::: DATA IN THIS EXERCISE :::
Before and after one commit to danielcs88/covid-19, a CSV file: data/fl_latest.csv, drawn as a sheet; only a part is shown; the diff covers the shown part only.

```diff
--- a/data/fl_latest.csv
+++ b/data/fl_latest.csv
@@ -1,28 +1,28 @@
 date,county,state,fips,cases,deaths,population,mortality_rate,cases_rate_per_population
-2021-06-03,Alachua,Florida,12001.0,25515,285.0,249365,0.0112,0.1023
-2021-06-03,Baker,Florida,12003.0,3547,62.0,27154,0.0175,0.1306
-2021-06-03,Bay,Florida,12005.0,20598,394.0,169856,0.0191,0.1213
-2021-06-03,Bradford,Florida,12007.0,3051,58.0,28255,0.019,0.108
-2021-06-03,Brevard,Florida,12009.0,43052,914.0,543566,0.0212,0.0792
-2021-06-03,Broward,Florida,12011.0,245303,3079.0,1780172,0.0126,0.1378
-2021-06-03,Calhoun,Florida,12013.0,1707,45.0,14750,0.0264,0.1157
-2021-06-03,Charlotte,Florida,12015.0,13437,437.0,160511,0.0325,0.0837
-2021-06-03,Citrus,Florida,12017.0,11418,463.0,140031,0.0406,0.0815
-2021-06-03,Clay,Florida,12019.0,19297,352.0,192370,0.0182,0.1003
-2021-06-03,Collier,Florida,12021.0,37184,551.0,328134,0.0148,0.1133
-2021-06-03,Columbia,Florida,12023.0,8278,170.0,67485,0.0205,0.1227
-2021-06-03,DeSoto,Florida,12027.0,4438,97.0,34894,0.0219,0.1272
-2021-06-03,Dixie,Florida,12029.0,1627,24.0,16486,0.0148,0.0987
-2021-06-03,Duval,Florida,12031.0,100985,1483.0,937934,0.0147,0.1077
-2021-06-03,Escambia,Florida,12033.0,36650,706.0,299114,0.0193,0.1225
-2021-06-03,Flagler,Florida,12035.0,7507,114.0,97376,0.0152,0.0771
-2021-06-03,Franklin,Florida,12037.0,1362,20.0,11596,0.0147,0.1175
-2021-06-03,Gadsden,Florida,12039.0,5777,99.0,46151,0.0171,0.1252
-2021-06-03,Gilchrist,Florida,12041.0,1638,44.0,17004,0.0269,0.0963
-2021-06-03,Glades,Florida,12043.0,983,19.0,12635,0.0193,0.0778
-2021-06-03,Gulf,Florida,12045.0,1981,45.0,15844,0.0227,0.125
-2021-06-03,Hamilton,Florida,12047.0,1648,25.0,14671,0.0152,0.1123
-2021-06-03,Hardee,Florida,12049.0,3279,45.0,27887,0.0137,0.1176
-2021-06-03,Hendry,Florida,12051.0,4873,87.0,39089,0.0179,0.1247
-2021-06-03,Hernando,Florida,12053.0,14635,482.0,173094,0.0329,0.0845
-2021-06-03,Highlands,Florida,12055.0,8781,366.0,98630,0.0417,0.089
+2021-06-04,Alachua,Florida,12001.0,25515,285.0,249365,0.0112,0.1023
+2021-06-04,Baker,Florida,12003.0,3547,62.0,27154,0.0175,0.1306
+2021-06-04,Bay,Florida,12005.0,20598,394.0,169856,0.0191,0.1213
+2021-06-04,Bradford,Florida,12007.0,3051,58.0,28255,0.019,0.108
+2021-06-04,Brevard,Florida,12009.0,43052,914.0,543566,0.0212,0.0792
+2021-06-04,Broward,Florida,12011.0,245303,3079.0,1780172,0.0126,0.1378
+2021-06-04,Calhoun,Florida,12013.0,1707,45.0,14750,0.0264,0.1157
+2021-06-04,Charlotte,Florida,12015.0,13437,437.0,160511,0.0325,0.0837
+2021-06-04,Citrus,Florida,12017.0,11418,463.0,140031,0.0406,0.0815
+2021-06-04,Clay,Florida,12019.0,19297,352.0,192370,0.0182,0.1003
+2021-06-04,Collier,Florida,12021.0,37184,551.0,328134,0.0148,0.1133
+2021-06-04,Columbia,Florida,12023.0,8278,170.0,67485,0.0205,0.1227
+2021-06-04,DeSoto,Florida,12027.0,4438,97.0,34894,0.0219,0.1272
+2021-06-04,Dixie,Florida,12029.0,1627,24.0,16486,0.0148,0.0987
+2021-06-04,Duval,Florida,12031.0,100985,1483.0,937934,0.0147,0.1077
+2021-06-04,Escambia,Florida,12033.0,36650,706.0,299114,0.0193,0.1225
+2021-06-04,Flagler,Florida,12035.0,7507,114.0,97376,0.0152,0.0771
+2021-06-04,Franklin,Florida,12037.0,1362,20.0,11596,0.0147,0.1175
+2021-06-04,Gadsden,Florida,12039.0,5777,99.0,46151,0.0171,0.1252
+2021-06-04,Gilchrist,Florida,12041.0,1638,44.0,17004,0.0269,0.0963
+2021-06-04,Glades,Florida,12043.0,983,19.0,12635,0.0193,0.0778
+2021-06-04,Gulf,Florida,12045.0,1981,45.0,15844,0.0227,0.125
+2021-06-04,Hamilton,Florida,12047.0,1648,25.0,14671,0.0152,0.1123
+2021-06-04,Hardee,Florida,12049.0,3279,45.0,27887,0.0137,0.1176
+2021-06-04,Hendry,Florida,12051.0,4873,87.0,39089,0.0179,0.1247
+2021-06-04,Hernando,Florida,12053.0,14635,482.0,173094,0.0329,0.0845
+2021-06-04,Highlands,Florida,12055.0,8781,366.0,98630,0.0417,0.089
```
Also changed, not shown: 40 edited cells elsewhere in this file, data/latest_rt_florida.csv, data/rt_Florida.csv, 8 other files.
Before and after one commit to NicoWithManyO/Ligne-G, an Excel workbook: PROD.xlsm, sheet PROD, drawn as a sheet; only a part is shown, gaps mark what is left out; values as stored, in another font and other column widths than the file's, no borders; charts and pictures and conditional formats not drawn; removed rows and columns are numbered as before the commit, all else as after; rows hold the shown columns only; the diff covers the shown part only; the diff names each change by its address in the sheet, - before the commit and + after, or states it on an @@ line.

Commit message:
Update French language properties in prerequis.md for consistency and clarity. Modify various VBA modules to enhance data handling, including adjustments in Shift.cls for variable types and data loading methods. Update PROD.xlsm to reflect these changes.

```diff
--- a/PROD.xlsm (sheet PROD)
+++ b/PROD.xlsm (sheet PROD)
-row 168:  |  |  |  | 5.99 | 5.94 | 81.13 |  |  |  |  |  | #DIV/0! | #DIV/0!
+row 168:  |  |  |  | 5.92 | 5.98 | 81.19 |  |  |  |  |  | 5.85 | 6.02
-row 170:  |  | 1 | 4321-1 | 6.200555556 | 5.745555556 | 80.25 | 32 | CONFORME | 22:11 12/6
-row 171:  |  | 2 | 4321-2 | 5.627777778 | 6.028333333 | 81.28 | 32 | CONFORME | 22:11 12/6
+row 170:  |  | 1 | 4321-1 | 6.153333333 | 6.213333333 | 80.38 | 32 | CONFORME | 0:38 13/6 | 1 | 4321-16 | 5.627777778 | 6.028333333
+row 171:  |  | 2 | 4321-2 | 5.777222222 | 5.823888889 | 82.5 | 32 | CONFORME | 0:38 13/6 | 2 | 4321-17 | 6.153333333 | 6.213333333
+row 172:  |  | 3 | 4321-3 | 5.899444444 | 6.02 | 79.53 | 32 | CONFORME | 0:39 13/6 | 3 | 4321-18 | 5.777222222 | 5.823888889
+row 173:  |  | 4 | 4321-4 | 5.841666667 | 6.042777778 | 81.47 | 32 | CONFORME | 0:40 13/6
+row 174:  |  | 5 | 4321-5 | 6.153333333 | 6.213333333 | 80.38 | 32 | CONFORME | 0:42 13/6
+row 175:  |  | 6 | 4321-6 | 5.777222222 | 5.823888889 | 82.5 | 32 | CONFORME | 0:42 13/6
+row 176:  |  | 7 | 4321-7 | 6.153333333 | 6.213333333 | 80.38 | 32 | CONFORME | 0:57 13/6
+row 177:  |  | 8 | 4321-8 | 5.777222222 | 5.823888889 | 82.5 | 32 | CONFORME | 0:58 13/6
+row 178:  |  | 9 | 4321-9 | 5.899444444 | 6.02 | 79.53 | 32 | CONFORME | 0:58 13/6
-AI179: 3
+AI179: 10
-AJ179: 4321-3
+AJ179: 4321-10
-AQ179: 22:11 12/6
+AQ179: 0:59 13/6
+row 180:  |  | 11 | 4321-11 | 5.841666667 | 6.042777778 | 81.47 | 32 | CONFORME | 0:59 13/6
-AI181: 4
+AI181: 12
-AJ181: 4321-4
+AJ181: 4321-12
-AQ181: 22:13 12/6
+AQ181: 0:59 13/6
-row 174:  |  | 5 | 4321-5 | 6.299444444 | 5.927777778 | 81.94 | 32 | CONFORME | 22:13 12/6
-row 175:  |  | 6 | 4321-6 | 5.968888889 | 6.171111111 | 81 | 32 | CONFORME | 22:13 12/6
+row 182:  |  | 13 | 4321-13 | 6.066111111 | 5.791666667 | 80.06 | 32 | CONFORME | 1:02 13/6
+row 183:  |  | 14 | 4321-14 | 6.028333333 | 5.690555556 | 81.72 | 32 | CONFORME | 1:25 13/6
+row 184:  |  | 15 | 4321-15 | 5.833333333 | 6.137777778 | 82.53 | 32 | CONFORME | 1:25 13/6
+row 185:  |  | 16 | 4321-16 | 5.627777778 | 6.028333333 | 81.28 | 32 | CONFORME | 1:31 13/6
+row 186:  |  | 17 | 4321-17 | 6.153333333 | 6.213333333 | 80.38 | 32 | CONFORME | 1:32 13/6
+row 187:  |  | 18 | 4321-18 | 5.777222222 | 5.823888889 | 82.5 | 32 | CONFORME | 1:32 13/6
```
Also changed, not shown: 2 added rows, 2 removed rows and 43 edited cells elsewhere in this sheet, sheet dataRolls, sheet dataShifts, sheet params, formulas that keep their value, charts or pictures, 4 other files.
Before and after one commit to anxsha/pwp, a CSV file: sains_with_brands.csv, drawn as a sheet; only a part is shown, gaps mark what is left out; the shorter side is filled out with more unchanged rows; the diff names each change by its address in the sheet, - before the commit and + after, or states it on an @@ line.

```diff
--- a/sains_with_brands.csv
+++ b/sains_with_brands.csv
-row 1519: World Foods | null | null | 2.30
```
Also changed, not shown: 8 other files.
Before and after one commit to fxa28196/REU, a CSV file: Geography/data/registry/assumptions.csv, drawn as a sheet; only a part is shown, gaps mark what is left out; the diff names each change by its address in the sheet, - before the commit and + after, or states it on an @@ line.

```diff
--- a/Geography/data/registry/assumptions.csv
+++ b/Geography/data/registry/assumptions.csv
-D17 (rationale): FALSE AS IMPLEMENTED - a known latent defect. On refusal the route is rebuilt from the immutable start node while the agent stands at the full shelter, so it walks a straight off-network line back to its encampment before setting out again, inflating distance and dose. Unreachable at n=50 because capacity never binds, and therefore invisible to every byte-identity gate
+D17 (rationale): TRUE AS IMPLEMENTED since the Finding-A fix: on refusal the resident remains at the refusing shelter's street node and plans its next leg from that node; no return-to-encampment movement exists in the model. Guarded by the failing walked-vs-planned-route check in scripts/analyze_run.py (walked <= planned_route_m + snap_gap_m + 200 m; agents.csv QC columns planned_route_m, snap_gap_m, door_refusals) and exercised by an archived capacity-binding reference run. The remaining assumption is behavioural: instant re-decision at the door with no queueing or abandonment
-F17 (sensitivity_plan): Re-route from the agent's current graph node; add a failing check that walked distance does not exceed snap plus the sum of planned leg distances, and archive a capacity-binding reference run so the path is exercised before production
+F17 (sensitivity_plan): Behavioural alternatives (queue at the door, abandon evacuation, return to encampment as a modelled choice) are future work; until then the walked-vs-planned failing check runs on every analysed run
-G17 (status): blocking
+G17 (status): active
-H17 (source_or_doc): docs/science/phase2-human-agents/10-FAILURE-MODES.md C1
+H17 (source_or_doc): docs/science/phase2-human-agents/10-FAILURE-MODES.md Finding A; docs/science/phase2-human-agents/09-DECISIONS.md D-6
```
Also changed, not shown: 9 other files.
:::
> YOUR INSTRUCTIONS:
What number of lines in the records contain the word "Hernando"? Answer with that number alone.

> RESPONSE:
2